  4. Surrender: A leader simply operates at their best when they understand their ability to influence is much more fruitful than their attempt to control. Here’s the thing – the purpose of leadership is not to shine the spotlight on yourself, but to unlock the potential of others so they can in turn shine the spotlight on countless more. Control is about power – not leadership. Surrender allows a leader to get out of their own way and focus on adding value to those they serve. Forget span of control and think span of influence.
  5. Begin the Process of Unlearning: Just as important as learning is shedding the emotional and intellectual baggage trapping you in the past.

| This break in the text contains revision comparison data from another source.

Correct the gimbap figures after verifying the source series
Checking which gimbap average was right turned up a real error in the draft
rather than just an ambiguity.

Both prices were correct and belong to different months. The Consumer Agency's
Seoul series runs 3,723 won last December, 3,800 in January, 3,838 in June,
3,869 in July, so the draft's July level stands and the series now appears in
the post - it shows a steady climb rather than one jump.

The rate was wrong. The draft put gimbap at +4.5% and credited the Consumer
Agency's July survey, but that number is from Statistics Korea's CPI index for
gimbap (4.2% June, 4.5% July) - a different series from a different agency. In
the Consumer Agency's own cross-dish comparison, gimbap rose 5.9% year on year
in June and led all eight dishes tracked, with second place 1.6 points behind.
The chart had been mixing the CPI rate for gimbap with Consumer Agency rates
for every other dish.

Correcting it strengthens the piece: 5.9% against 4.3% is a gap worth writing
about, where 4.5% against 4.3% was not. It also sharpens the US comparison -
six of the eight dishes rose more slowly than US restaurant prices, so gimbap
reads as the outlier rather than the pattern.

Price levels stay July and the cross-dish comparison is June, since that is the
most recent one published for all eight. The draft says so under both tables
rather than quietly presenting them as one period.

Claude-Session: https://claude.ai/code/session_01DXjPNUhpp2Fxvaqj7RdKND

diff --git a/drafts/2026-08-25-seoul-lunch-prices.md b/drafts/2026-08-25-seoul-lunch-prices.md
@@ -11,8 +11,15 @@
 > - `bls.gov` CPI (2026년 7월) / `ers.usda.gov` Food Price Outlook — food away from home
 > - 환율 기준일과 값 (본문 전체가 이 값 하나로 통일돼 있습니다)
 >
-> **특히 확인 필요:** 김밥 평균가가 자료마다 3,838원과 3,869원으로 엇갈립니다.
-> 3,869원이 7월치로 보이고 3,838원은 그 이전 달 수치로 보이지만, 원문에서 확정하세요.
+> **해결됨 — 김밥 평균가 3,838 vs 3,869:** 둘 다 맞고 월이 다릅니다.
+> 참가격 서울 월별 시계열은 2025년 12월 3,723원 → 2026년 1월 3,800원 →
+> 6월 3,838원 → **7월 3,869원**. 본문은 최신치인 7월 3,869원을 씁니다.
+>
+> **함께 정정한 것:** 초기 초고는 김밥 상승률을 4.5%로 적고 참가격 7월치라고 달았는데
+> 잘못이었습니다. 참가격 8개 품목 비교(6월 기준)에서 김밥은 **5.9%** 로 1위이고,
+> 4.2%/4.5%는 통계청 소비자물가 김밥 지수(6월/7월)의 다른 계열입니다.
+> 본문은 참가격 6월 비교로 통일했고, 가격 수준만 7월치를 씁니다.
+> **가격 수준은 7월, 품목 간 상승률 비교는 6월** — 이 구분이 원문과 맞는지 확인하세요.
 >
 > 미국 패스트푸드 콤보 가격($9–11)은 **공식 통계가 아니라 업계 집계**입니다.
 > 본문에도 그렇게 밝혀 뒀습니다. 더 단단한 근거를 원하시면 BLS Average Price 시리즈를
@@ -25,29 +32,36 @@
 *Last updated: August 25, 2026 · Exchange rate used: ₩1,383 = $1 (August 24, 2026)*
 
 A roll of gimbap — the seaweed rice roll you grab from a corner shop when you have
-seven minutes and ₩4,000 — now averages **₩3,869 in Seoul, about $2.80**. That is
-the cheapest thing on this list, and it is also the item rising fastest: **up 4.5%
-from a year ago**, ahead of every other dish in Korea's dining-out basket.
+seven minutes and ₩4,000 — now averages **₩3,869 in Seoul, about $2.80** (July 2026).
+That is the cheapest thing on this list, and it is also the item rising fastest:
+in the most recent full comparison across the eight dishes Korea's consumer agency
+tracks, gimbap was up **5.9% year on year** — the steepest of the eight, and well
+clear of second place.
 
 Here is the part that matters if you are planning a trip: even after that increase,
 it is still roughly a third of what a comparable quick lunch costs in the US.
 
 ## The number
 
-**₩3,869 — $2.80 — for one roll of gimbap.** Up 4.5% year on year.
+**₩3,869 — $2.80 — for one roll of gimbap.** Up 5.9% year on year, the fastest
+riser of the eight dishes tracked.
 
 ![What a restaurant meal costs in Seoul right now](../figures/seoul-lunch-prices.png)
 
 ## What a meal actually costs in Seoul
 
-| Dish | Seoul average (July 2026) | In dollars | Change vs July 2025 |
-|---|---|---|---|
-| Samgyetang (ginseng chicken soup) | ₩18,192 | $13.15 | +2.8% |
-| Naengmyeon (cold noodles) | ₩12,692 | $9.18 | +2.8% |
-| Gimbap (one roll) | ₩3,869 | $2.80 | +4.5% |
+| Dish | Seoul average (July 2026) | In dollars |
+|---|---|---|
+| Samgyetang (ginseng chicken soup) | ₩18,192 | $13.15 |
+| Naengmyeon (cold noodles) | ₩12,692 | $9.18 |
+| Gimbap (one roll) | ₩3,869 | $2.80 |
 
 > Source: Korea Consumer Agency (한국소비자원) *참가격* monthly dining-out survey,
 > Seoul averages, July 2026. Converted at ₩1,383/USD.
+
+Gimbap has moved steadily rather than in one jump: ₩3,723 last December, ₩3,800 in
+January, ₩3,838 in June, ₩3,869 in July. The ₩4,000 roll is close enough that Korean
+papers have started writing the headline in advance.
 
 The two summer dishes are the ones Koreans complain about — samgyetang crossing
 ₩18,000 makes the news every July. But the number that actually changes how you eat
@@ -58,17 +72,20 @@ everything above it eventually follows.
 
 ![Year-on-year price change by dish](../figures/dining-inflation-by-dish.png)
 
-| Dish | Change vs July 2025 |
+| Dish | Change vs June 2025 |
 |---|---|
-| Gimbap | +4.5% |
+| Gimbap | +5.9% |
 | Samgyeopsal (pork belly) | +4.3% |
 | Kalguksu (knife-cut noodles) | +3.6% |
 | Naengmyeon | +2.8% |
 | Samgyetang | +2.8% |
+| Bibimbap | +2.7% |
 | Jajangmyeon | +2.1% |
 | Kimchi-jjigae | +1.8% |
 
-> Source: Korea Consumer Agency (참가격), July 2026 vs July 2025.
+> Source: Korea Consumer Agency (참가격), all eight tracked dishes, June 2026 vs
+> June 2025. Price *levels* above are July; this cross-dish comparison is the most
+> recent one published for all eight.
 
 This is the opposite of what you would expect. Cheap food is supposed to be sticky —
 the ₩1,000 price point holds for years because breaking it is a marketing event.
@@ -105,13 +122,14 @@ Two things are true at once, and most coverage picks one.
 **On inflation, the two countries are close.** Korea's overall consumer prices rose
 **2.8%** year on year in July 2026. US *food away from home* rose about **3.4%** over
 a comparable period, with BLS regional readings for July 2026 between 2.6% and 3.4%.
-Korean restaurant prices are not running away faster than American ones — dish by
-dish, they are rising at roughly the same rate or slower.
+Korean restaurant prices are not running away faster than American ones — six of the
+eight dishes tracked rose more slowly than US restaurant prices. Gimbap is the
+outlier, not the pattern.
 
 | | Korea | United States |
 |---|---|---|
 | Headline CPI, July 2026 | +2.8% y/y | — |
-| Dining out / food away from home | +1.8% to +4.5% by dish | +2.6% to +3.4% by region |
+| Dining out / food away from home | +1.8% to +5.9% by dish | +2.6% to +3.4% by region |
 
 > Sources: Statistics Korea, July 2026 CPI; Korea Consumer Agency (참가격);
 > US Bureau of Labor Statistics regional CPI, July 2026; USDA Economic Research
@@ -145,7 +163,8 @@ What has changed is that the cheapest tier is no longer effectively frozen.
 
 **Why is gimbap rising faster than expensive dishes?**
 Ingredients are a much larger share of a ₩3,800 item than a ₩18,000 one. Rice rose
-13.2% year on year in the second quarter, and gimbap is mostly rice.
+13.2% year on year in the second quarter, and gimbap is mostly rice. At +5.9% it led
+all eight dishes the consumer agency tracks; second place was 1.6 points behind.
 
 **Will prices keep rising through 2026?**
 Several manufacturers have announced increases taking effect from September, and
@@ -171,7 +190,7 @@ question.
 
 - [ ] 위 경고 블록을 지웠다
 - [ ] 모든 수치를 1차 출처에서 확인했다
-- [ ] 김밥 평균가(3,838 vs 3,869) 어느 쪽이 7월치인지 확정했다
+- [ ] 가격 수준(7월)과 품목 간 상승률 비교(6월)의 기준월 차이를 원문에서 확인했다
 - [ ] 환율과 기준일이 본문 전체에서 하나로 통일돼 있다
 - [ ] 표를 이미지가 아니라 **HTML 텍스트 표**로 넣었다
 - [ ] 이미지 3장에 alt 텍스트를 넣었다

Human nature causes most of us to hold onto wrong, unhealthy, or outdated ideas, concepts, thoughts, feelings or practices. The fastest way to become a better leader is to challenge your own logic. If you’re really serious about finding the flaws in your thinking, ask others to help you identify gaps or faults, and then listen very carefully to what they share with you.
  6. Likeability Matters: While becoming a great leader shouldn’t be reduced to a popularity contest, the fact is most great leaders are both well liked and respected. They have the full faith and trust of their stakeholders, and possess strong positive relationships across constituencies. What do you reflect, and what do people see in you? If you are not well liked and respected then you will have consistent, self-imposed obstacles placed in your path that inhibit your ability to be an effective leader. Ask yourself this question – If an election for CEO were held today, would your stakeholders re-elect you in a landslide victory? If not, why not?
  7. Attract Don’t Repel: If people see you coming and quickly run the other way, you have a leadership problem. If people shy away from you versus clamor for your attention, you need to work on your leadership.The simple truth is people strongly desire to work with and for great leaders. Great CEOs are talent magnets…people want to be led by those who have much to offer. If you struggle with recruiting, team building, and leadership development your leadership skills are in need of improvement.
  8. Results: Great leaders produce great outcomes. If you have vision, strategy, talent, culture, or performance problems you have a leadership problem. Remember, businesses don’t fail – leaders do.

Becoming a better leader isn’t difficult, but it does take effort. It requires you to place humility above hubris, and to place a higher value on truth than you do on your ability to rationalize and justify your thinking. It means placing more emphasis on the right outcome than being right. I’d encourage you to view yourself as a lifelong student of leadership more than a master of leadership – it will serve you and those you lead well.